Casamassima F, Hay AC, Benedetti A, Lattanzi L, Cassano GB, Perlis RH. L-type calcium channels and psychiatric disorders: A brief review. Am J Med Genet B Neuropsychiatr Genet. 2010 Dec 5;153B(8):1373-90.


Simon GE, Perlis RH. Personalized medicine for depression: can we match patients with treatments? Am J Psychiatry. 2010 Dec;167(12):1445-55.


Perlis RH, Ostacher MJ, Goldberg JF, Miklowitz DJ, Friedman E, Calabrese J, Thase ME, Sachs GS. Transition to mania during treatment of bipolar depression. Neuropsychopharmacology. 2010 Dec;35(13):2545-52.


Huang J, Perlis RH, Lee PH, Rush AJ, Fava M, Sachs GS, Lieberman J, Hamilton SP, Sullivan P, Sklar P, Purcell S, Smoller JW. Cross-disorder genomewide analysis of schizophrenia, bipolar disorder, and depression. Am J Psychiatry. 2010 Oct;167(10):1254-63.


Bogdan R, Perlis RH, Fagerness J, Pizzagalli DA. The impact of mineralocorticoid receptor ISO/VAL genotype (rs5522) and stress on reward learning. Genes Brain Behav. 2010 Aug;9(6):658-67.


Miller KK, Perlis RH, Papakostas GI, Mischoulon D, Losifescu DV, Brick DJ, Fava M. Low-dose transdermal testosterone augmentation therapy improves depression severity in women. CNS Spectr. 2009 Dec;14(12):688-94.

Contact

Contact Us

Center for Quantitative Health

Richard B. Simches Research Building

185 Cambridge St. Boston, MA 02114
  • Near Public Transit
  • Accessible
  • Phone: 617-643-6310

Contact us by email
Directions to Richard B. Simches Research Building
185 Cambridge Street, Boston, MA 02114

 


Get Directions and View Larger Map

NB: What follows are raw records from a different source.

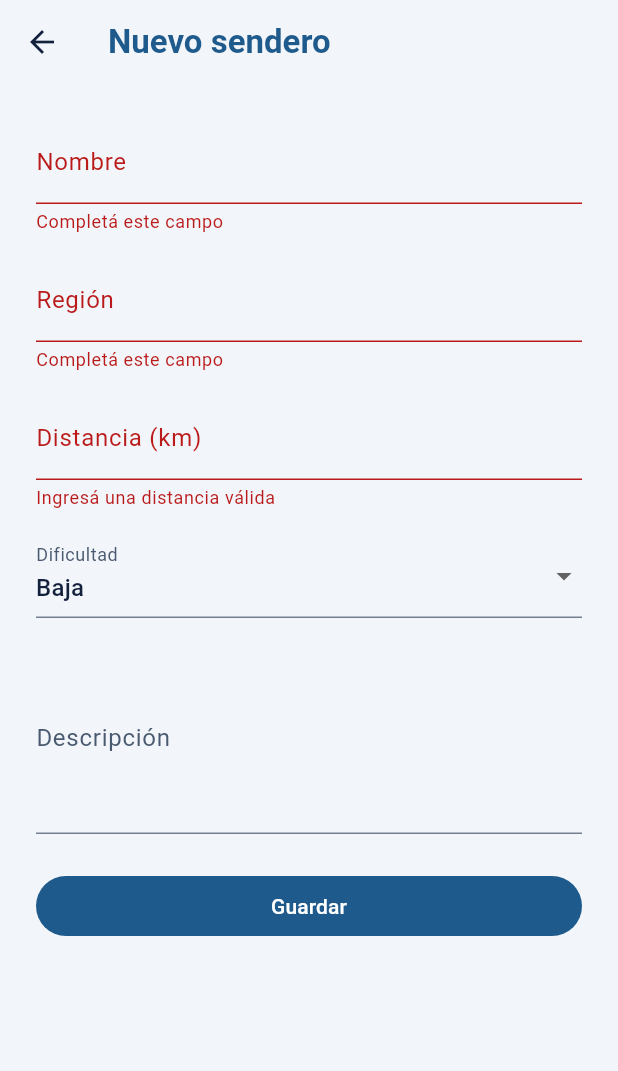
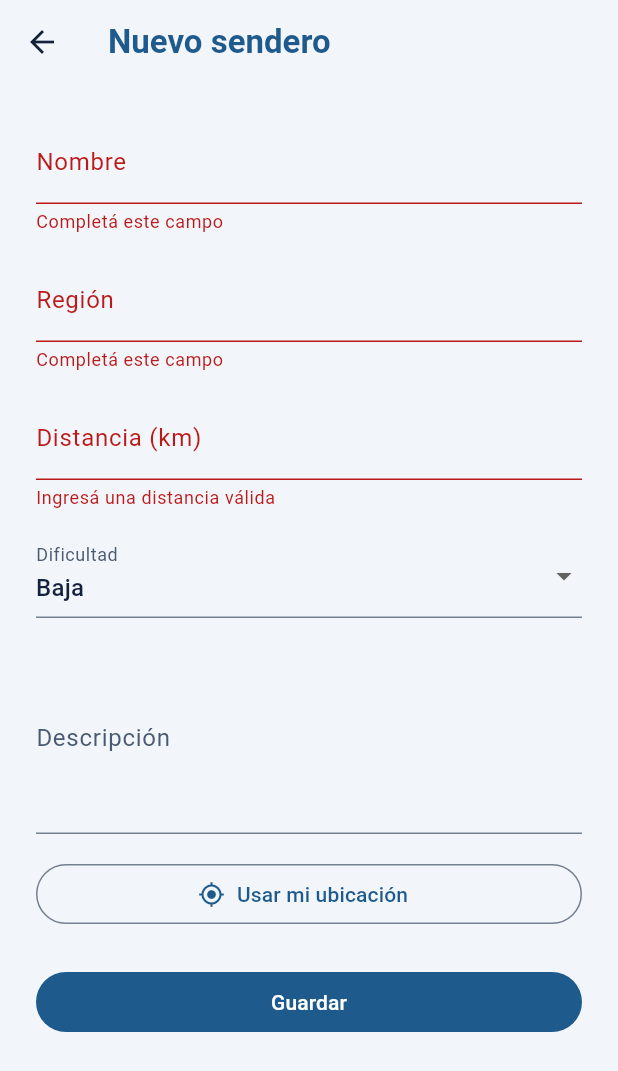
Before and after one commit to fedebf03/SenderosArgentina-Flutter, a Flutter app: the FormularioSenderoPantalla screen opened directly with empty values, after a tap on "Guardar", on a phone screen of 412 x 824 dp. Shown: the top 1071 px of the screen. Run offline on Flutter 3.47's test engine with Material 3 defaults, Android fonts, the phone set to English and light mode, and no system bars; our stand-ins replace cloud_firestore, firebase_auth, firebase_core, flutter_map, geolocator, google_sign_in and 1 more; accounts and stored records are empty.

Commit message:
Agregar ubicación del sendero en el mapa

```diff
--- a/lib/domain/model/sendero.dart
+++ b/lib/domain/model/sendero.dart
@@ -13,6 +13,8 @@ class Sendero {
   final String duracionEstimada;
   final String puntoInicio;
   final String mejorEpoca;
+  final double? latitud;
+  final double? longitud;
 
   Sendero({
     required this.id,
@@ -27,5 +29,7 @@ class Sendero {
     this.duracionEstimada = '',
     this.puntoInicio = '',
     this.mejorEpoca = '',
+    this.latitud,
+    this.longitud,
   });
 }
--- /dev/null
+++ b/lib/domain/repository/ubicacion_repositorio.dart
@@ -0,0 +1,3 @@
+abstract class UbicacionRepositorio {
+  Future<({double latitud, double longitud})> ubicacionActual();
+}
--- a/lib/main.dart
+++ b/lib/main.dart
@@ -4,6 +4,7 @@ import 'package:flutter/material.dart';
 import 'data/repository/autenticacion_repositorio_firebase.dart';
 import 'data/repository/perfil_repositorio_firestore.dart';
 import 'data/repository/sendero_repositorio_firestore.dart';
+import 'data/repository/ubicacion_repositorio_geolocator.dart';
 import 'domain/model/usuario.dart';
 import 'presentation/auth/login_pantalla.dart';
 import 'presentation/inicio/inicio_pantalla.dart';
@@ -24,6 +25,7 @@ class SenderosApp extends StatelessWidget {
     final autenticacion = AutenticacionRepositorioFirebase();
     final perfiles = PerfilRepositorioFirestore();
     final senderos = SenderoRepositorioFirestore();
+    final ubicacion = UbicacionRepositorioGeolocator();
     return MaterialApp(
       title: 'Senderos Argentina',
       debugShowCheckedModeBanner: false,
@@ -37,6 +39,7 @@ class SenderosApp extends StatelessWidget {
                 autenticacion: autenticacion,
                 perfiles: perfiles,
                 senderos: senderos,
+                ubicacion: ubicacion,
               )
             : LoginPantalla(repositorio: autenticacion),
       ),
--- a/lib/presentation/mis_senderos/formulario_sendero_pantalla.dart
+++ b/lib/presentation/mis_senderos/formulario_sendero_pantalla.dart
@@ -2,14 +2,18 @@ import 'package:flutter/material.dart';
 
 import '../../domain/model/sendero.dart';
 import '../../domain/repository/sendero_repositorio.dart';
+import '../../domain/repository/ubicacion_repositorio.dart';
+import 'mapa_ubicacion.dart';
 
 class FormularioSenderoPantalla extends StatefulWidget {
   final SenderoRepositorio senderos;
+  final UbicacionRepositorio ubicacion;
   final Sendero? sendero;
 
   const FormularioSenderoPantalla({
     super.key,
     required this.senderos,
+    required this.ubicacion,
     this.sendero,
   });
 
@@ -29,7 +33,29 @@ class _FormularioSenderoPantallaState extends State<FormularioSenderoPantalla> {
     text: widget.sendero?.descripcion,
   );
   late Dificultad _dificultad = widget.sendero?.dificultad ?? Dificultad.baja;
+  late double? _latitud = widget.sendero?.latitud;
+  late double? _longitud = widget.sendero?.longitud;
   bool _guardando = false;
+  bool _ubicando = false;
+
+  // RF5 - Geolocalización: el inicio del sendero se guarda con la ubicación actual del usuario
+  Future<void> _usarMiUbicacion() async {
+    setState(() => _ubicando = true);
+    try {
+      final actual = await widget.ubicacion.ubicacionActual();
+      setState(() {
+        _latitud = actual.latitud;
+        _longitud = actual.longitud;
+      });
+    } catch (_) {
+      if (!mounted) return;
+      ScaffoldMessenger.of(context).showSnackBar(
+        const SnackBar(content: Text('No pudimos obtener tu ubicación')),
+      );
+    } finally {
+      if (mounted) setState(() => _ubicando = false);
+    }
+  }
 
   @override
   void dispose() {
@@ -56,6 +82,8 @@ class _FormularioSenderoPantallaState extends State<FormularioSenderoPantalla> {
           distanciaKilometros: _kilometros(_distancia.text)!,
           dificultad: _dificultad,
           descripcion: _descripcion.text.trim(),
+          latitud: _latitud,
+          longitud: _longitud,
         ),
       );
       if (!mounted) return;
@@ -127,6 +155,14 @@ class _FormularioSenderoPantallaState extends State<FormularioSenderoPantalla> {
               decoration: const InputDecoration(labelText: 'Descripción'),
               maxLines: 4,
             ),
+            const SizedBox(height: 16),
+            if (_latitud != null && _longitud != null)
+              MapaUbicacion(latitud: _latitud!, longitud: _longitud!),
+            OutlinedButton.icon(
+              onPressed: _ubicando ? null : _usarMiUbicacion,
+              icon: const Icon(Icons.my_location),
+              label: Text(_ubicando ? 'Ubicando…' : 'Usar mi ubicación'),
+            ),
             const SizedBox(height: 24),
             FilledButton(
               onPressed: _guardando ? null : _guardar,
--- a/pubspec.yaml
+++ b/pubspec.yaml
@@ -14,6 +14,9 @@ dependencies:
   firebase_auth: ^7.0.1
   google_sign_in: ^7.2.0
   cloud_firestore: ^7.1.0
+  geolocator: ^14.1.2
+  flutter_map: ^8.3.2
+  latlong2: ^0.10.1
 
 dev_dependencies:
   flutter_test:
```
Also changed, not shown: lib/data/repository/sendero_repositorio_firestore.dart (+8 -0 lines), lib/data/repository/ubicacion_repositorio_geolocator.dart (added, +23 -0 lines), lib/presentation/explorar/detalle_sendero_pantalla.dart (+13 -1 lines), lib/presentation/explorar/explorar_pantalla.dart (+13 -3 lines), lib/presentation/inicio/inicio_pantalla.dart (+7 -1 lines), lib/presentation/mis_senderos/mapa_ubicacion.dart (added, +45 -0 lines), lib/presentation/mis_senderos/mis_senderos_pantalla.dart (+16 -4 lines), pubspec.lock, 2 other files.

Contact the Center by email

Contact us by phone 617-643-6310

Back to Top